Waiting For Spring

The cows on Solberg Farm were restless and uneasy. All winter they had been in the barn without a chance to stretch their legs, as it were, and with nothing to eat but a little hay and leaves. Oh, yes, they had been glad of the warm barn in the bitter cold weather, and of the hay, but now their thoughts were of spring when they should be free to go to the forest and eat green grass and drink from the brook. It was already time to be out and away. Every cow in the barn from Dagros, who was the most experienced, to Blackie, the youngest, was sure that spring had come long ago, though the stupid herdsmen had not let them out.

Whenever the door was opened at an unusual time, the cows that were standing would bellow and stamp in their stalls, and those that were lying down heaved themselves up with one spring and joined in the uproar. Now they should be let loose, but, no, it was only a boy whom the mistress had sent to the barn for a bucket, or a herdsman looking in to see that all was well. Even when the mistress herself came to pat the cows or milk them with her soft, gentle hands, they were disappointed, and if they could have spoken, they would have said, “Open the door, good mistress, for spring is surely here.”

Then one morning when they had almost given up hope, they distinctly heard the sound of bells outside the door. It could be nothing else, but they scarcely dared to believe their own ears. But—yes—the sound came again; the barn doors were opened, and there stood the men with the cowbells in their hands.

One of these was a fine new bell. This was to be given to the cow chosen as leader of the herd, and now the mistress came to make the choice. The four oldest cows were Red Top, Brown Dolly, Kranselli, and Dagros. Which should be chosen? The mistress had no doubt about this, however.

“Put the big bell on Dagros,” she said at once. Well, that was only right. Dagros was a wise cow and could be trusted. She was proud of the honor, too. No sooner was the bell hung on her neck than she shook herself so that the other cows might hear what a fine, clear sound it had.

After the leader was selected, the herdsmen hung bells on all the other cows, and they shook themselves and bellowed besides. The mistress gave each of them a bunch of hay. What in the world was she thinking of? Did she imagine that any of them would care to eat hay when the green grass was waiting for them? Out they would go now, this very minute, or they would knock the whole barn down!

The men made haste to bring halters, which they fastened to the collars of the cows before loosing them from the stalls. Every cow wished to be the first one to get out, so they all tried to hurry forward, but this only hindered everything.

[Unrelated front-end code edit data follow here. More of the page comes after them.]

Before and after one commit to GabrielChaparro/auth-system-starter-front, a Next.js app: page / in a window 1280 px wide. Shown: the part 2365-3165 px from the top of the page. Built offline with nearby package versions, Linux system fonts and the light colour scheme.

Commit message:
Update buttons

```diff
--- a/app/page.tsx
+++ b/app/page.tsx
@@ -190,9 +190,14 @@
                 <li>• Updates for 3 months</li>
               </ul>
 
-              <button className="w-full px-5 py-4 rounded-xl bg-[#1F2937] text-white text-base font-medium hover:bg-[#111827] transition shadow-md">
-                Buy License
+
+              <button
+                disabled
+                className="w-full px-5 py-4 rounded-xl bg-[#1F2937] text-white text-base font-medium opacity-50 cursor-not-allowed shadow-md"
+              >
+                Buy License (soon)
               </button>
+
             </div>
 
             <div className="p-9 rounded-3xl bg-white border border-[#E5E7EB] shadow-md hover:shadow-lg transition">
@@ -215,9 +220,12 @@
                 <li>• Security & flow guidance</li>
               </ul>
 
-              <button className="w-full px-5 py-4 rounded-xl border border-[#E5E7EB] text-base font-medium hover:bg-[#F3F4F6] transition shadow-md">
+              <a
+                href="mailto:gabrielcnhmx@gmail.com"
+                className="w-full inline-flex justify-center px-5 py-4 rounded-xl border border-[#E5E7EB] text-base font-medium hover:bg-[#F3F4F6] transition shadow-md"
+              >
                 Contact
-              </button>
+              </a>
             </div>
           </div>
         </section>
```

Soon the commotion was greater than ever. The cows bellowed and pulled and jerked and tossed their heads; they kicked and pushed and were as unruly as cows could be; but at last, all were led from the stalls and let out of the barn one at a time.

When they were finally out in the brilliant sunshine, it seemed as if some of them were fairly crazy. They did all sorts of strange things—raised themselves on their hind legs, then on their forelegs, and sniffed and snorted. Huff! That strong, fresh air! That beautiful field of young green grass! A couple of the cows began to eat, but the men tugged at their halters, and they soon understood that they were not to stay here but to go up to the forest pasture. That was near the saeter. Dagros led the way, and the others followed, with bells tinkling and jingling in a jolly chorus, as the cows began to run. Now was the winter ended! Now it was spring again! And summer would soon be here! Who wouldn’t be thankful for that?